WASHINGTON: US President Barack Obama is set to announce steps on Tuesday to expand treatment for people addicted to heroin and prescription painkillers, the White House said.
Obama will travel to a summit in Atlanta to meet addicts in recovery, family members, medical professionals and law enforcement officials to talk about the opioid epidemic, which has become an issue in the 2016 presidential election campaign.
In 2014, a record number of Americans died from drug overdoses, with the highest rates seen in West Virginia, New Mexico, New Hampshire, Kentucky and Ohio.
The White House said Obama would announce $11 million in grants for up to 11 states to held expand medication-assisted treatment, and another $11 million for states to buy and distribute naloxone, an overdose drug.
The Health and Human Services Department will also propose a new rule for buprenorphine, a medication used to help addicted people reduce or quit their use of heroin or painkillers.
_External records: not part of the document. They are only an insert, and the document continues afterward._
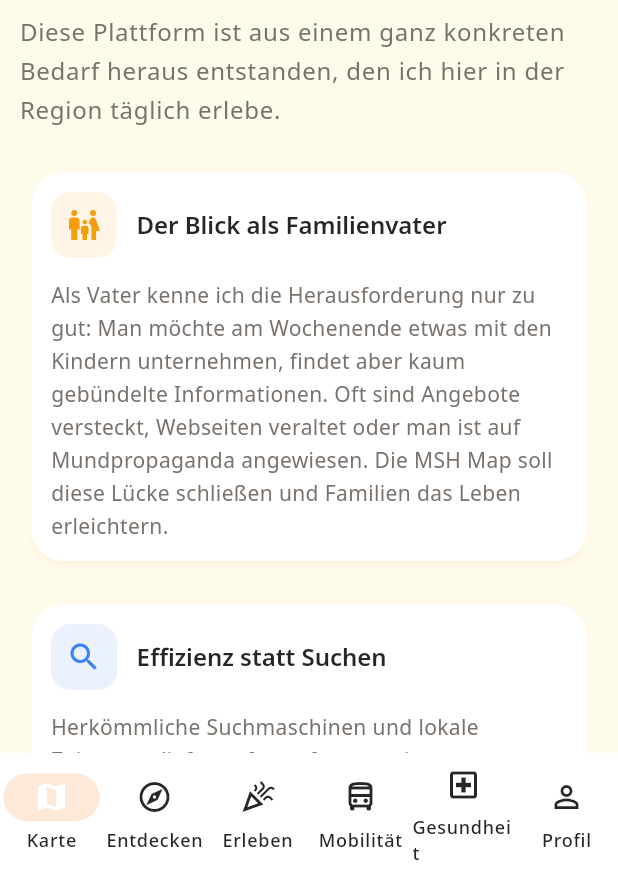
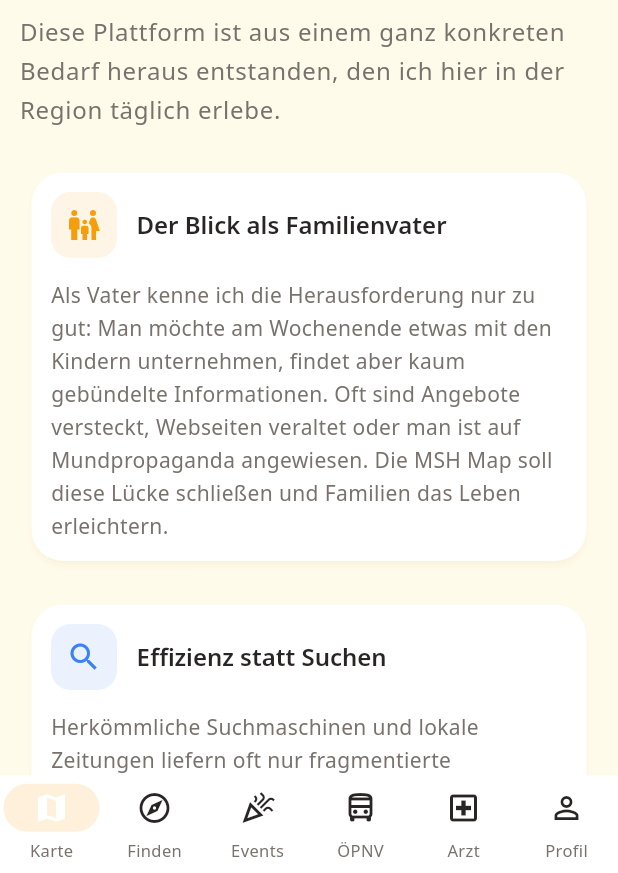
Before and after one commit to SolidDr/MSH-Map, a Flutter app: the AboutScreen screen opened by its route, on a phone screen of 412 x 824 dp, the part 363-1236 px from its top. Run offline on Flutter 3.47's test engine with Material 3 defaults, Android fonts, the phone set to English and light mode, and no system bars; our stand-ins replace cloud_firestore, firebase_auth, firebase_core, flutter_map, flutter_riverpod, freezed_annotation and 6 more; accounts and stored records are empty; generated files the repository leaves out were written again; network calls fail; statements that could not run were skipped.

Commit message:
fix: Shorten bottom nav labels to prevent text overflow
- Change labels: Entdecken→Finden, Erleben→Events, Mobilität→ÖPNV, Gesundheit→Arzt
- Add NavigationBarTheme for light mode with smaller font size (11px)
- Add NavigationRailTheme for consistent styling

Co-Authored-By: Claude Opus 4.5 <noreply@anthropic.com>

```diff
--- a/lib/src/core/shell/app_shell.dart
+++ b/lib/src/core/shell/app_shell.dart
@@ -126,22 +126,22 @@ class _MobileShell extends StatelessWidget {
           NavigationDestination(
             icon: Icon(Icons.explore_outlined),
             selectedIcon: Icon(Icons.explore),
-            label: 'Entdecken',
+            label: 'Finden',
           ),
           NavigationDestination(
             icon: Icon(Icons.celebration_outlined),
             selectedIcon: Icon(Icons.celebration),
-            label: 'Erleben',
+            label: 'Events',
           ),
           NavigationDestination(
             icon: Icon(Icons.directions_bus_outlined),
             selectedIcon: Icon(Icons.directions_bus),
-            label: 'Mobilität',
+            label: 'ÖPNV',
           ),
           NavigationDestination(
             icon: Icon(Icons.local_hospital_outlined),
             selectedIcon: Icon(Icons.local_hospital),
-            label: 'Gesundheit',
+            label: 'Arzt',
           ),
           NavigationDestination(
             icon: Icon(Icons.person_outline),
--- a/lib/src/core/theme/msh_theme.dart
+++ b/lib/src/core/theme/msh_theme.dart
@@ -253,6 +253,25 @@ class MshTheme {
           height: 1.3,
         ),
       ),
+    ),
+
+    // Navigation Bar (Bottom Nav)
+    navigationBarTheme: NavigationBarThemeData(
+      backgroundColor: MshColors.surface,
+      indicatorColor: MshColors.primary.withValues(alpha: 0.15),
+      height: 65,
+      labelTextStyle: WidgetStateProperty.all(
+        const TextStyle(fontSize: 11, color: MshColors.textSecondary),
+      ),
+    ),
+
+    // Navigation Rail
+    navigationRailTheme: const NavigationRailThemeData(
+      backgroundColor: MshColors.surface,
+      selectedIconTheme: IconThemeData(color: MshColors.primary),
+      unselectedIconTheme: IconThemeData(color: MshColors.textSecondary),
+      selectedLabelTextStyle: TextStyle(color: MshColors.primary),
+      unselectedLabelTextStyle: TextStyle(color: MshColors.textSecondary),
     ),
   );
 
```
The rule would allow physicians who are qualified to prescribe the medication to double their patient limit to 200. The White House said that measure would expand treatment for tens of thousands of people.
"I hear again and again that we need to continue to expand access to effective treatment for substance abuse disorders," Michael Botticelli, the White House director of National Drug Control Policy, told reporters.
Obama is set to announce a new task force aimed at ensuring private health plans have "parity" or comparable coverage for substance use treatment and mental health services as they do for medical and surgical benefits.
HHS will also finalise a rule to ensure parity for substance use and mental health treatment for people with low incomes enrolled in Medicaid and the federal Children's Health Insurance Programme - a rule that could help more than 23 million people gain access to treatment, the White House said.
Obama earlier this year asked the US Congress for $1.1 billion in new funding over two years to expand treatment for the opioid epidemic.